I’m really stoked with the results from this week and my performances. —Angela Wang
SAN JOSE, Calif. — Angela Wang skated onto the ice at the SAP Center in San Jose, California, gliding in between Olympians and U.S. champions and just tried to enjoy how it felt to be at home among the accomplished.
The 21-year-old Salt Lake native finished seventh at the U.S. Championship, skating about 25 minutes before 19-year-old Bradie Tennell completed her upset with a stunning and near-flawless free skate that earned her 145.72 and a combined score of 219.51 to edge 2008 U.S. champion and 2010 Olympian Mirai Nagasu, who earned silver with her 213.84 points.
“I really don’t think it’s sunk in quite yet,” said Tennell, who has struggled with injuries the past two seasons. “I’m still kind of shocked.”
Finishing third was 2017 U.S. Champion Karen Chen, who totaled 198.59. Three-time U.S. champion and 2014 Olympian Ashley Wagner finished fourth with 196.19 points.
Wang said just warming up alongside those women was rewarding.
“It was really exciting to be in the final warm-up group for the first time,” Wang said after earning 121.01 for her free skate Friday night to finish with 188.01 points. “I had a lot of fun out there. It was definitely my best U.S. championships ever. I’m really stoked with the results from this week and my performances.”
Wang said she came into this weekend's competition just hoping to perform the way she’d been practicing.
“(I) just (wanted to) put out strong programs like I do in practice,” she said. “Really, just perform how I train. It was good to be able to skate the way I did.”
She said she learned her skills match her desire.
“(I learned) that I can and I do belong on that big stage and in that final warm-up group,” she said with a smile. “I’ve always felt like I belonged out there with them, so it was really cool to be able to experience it.”
She said competing alongside the women who will represent the U.S. in Pyeongchang next month was a very different experience.
“The energy and everything is so different,” she said of the final group of women at Friday’s championships. “So it was just awesome being out there.”
Tennell said dealing with injuries has been a test of her physical and mental strength, even as she continued to nurture her Olympic dream.
“It’s been kind of a long road,” she said. “My main goal was to stay healthy. I knew it was an Olympic year, so I kept it in the back of my mind all season and put out clean programs and tried to rely on my training.”
Wang, like the favorite to win the men’s U.S. championship, Nathan Chen, began skating after Salt Lake City hosted the 2002 Olympic Games. Chen posted the top score in the men’s short program on Thursday and will try to defend his 2017 title on Saturday night.
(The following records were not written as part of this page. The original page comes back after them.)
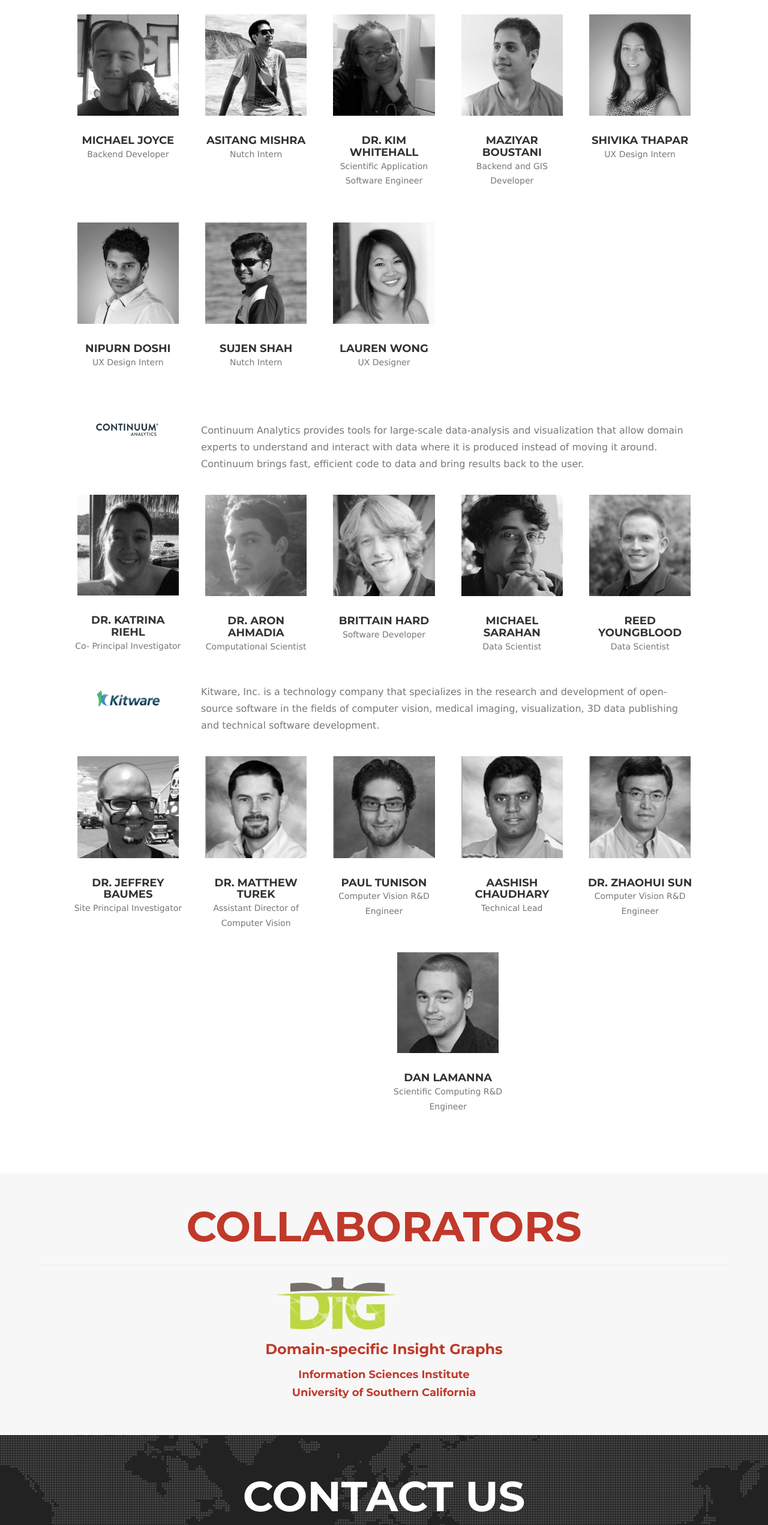
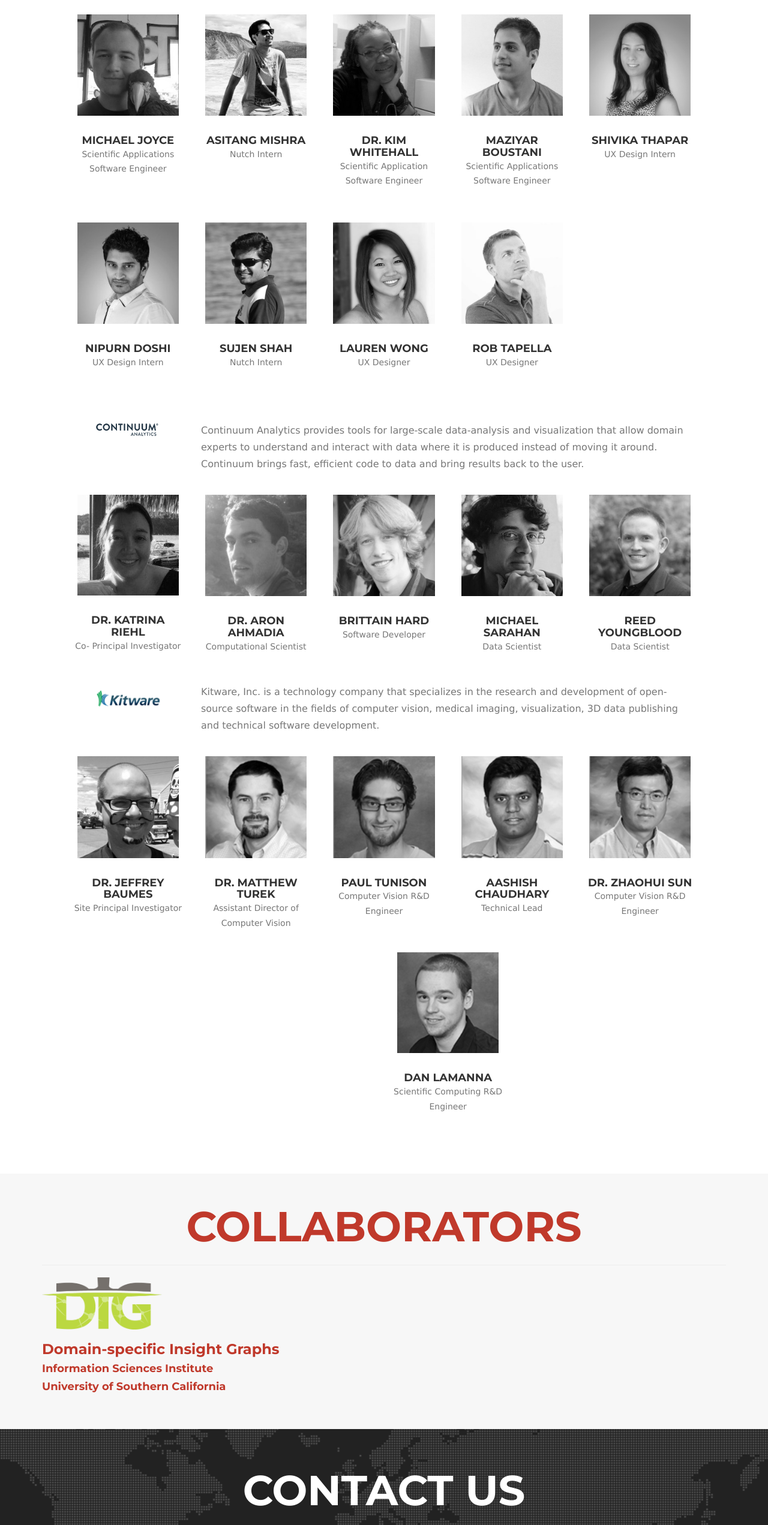
Before and after one commit to lawongsta/memexjpl-website, a plain HTML site: page index.html in a window 1280 px wide. Shown: the part 5276-7819 px from the top of the page at 60% size. Drawn offline with nearby package versions, Linux system fonts and the light colour scheme; a web font is replaced by a local one.

Commit message:
Adding Rob to the site

```diff
--- a/index.html
+++ b/index.html
@@ -411,7 +411,7 @@ JPL Engineering, Science and Programs.</p>
                     <div class="team-member">
                         <img src="img/team/mike_joyce.jpg" class="img-responsive grayscale" alt="">
                         <h4>MICHAEL JOYCE</h4>
-                        <p class="text-muted">Backend Developer</p>
+                        <p class="text-muted">Scientific Applications Software Engineer</p>
                     </div>
                 </div>
                 <div class="col-md-2">
@@ -432,7 +432,7 @@ JPL Engineering, Science and Programs.</p>
                     <div class="team-member">
                         <img src="img/team/maziyar_boustani.jpg" class="img-responsive grayscale" alt="">
                         <h4>MAZIYAR BOUSTANI</h4>
-                        <p class="text-muted">Backend and GIS Developer</p>
+                        <p class="text-muted">Scientific Applications Software Engineer</p>
                     </div>
                 </div>
                 <div class="col-md-2">
@@ -463,6 +463,14 @@ JPL Engineering, Science and Programs.</p>
                     <div class="team-member">
                         <img src="img/team/lauren_wong.png" class="img-responsive grayscale" alt="">
                         <h4>LAUREN WONG</h4>
+                        <p class="text-muted">UX Designer</p>
+                    </div>
+                </div>
+
+                <div class="col-md-2">
+                    <div class="team-member">
+                        <img src="img/team/rob_tapella.jpg" class="img-responsive grayscale" alt="">
+                        <h4>ROB TAPELLA</h4>
                         <p class="text-muted">UX Designer</p>
                     </div>
                 </div>
@@ -581,18 +589,19 @@ JPL Engineering, Science and Programs.</p>
                     <h2 class="section-heading">COLLABORATORS</h2>
                     <hr/>
                 </div>
+
+                <div class="collaborators">
                 <a target="_blank" href="http://dig.isi.edu">
-                    <div class="col-md-offset-4 col-md-4 text-center">
-                        <img src="img/dig.png" class="img-responsive" alt="">
-                    </div>
-                     <div class="col-md-12 text-center">
-                         <h3 class="section-heading">Domain-specific Insight Graphs</h3>
-                    </div>
-                    <div class="col-md-12 text-center">
+
+                     <div class="col-md-12 collaborators">
+                       <img src="img/dig.png" class="img-responsive" alt="">
+
+                        <h3>Domain-specific Insight Graphs</h3>
                         <h4> Information Sciences Institute </h4>
                         <h4>University of Southern California </h4>
                     </div>
                 </a>
+              </div>
                 <br/>
 
             </div>
```
Also changed, not shown: css/agency.css (line endings or trailing spaces), img/team/rob_tapella.jpg (added).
“That’s one of the reasons I started skating,” she said. “They had a lot of practice rinks built, and there was a lot of hype. I love so many things (about skating). Just being able to go in and train day in and day out, and go out and compete and perform and have experiences like this where you get to be with the best in the country skating out there in front of great fans.”
She said she isn’t sure what’s next for her, but that she will be watching the men’s competition on Saturday night.
“There are a lot of decisions to be made, so I’m not really sure,” she said.
Among those decisions are which skaters will represent the U.S. at the 2018 Olympics next month. There were just fractions of points separating Chen and fourth-place finisher Wagner, and the decision makers consider the entire season’s results when choosing the three women who will make the Olympic team.
The final decision about which three skaters will represent the U.S. at the Olympics will be announced Saturday morning at 6 a.m. (MT) on "The Today Show."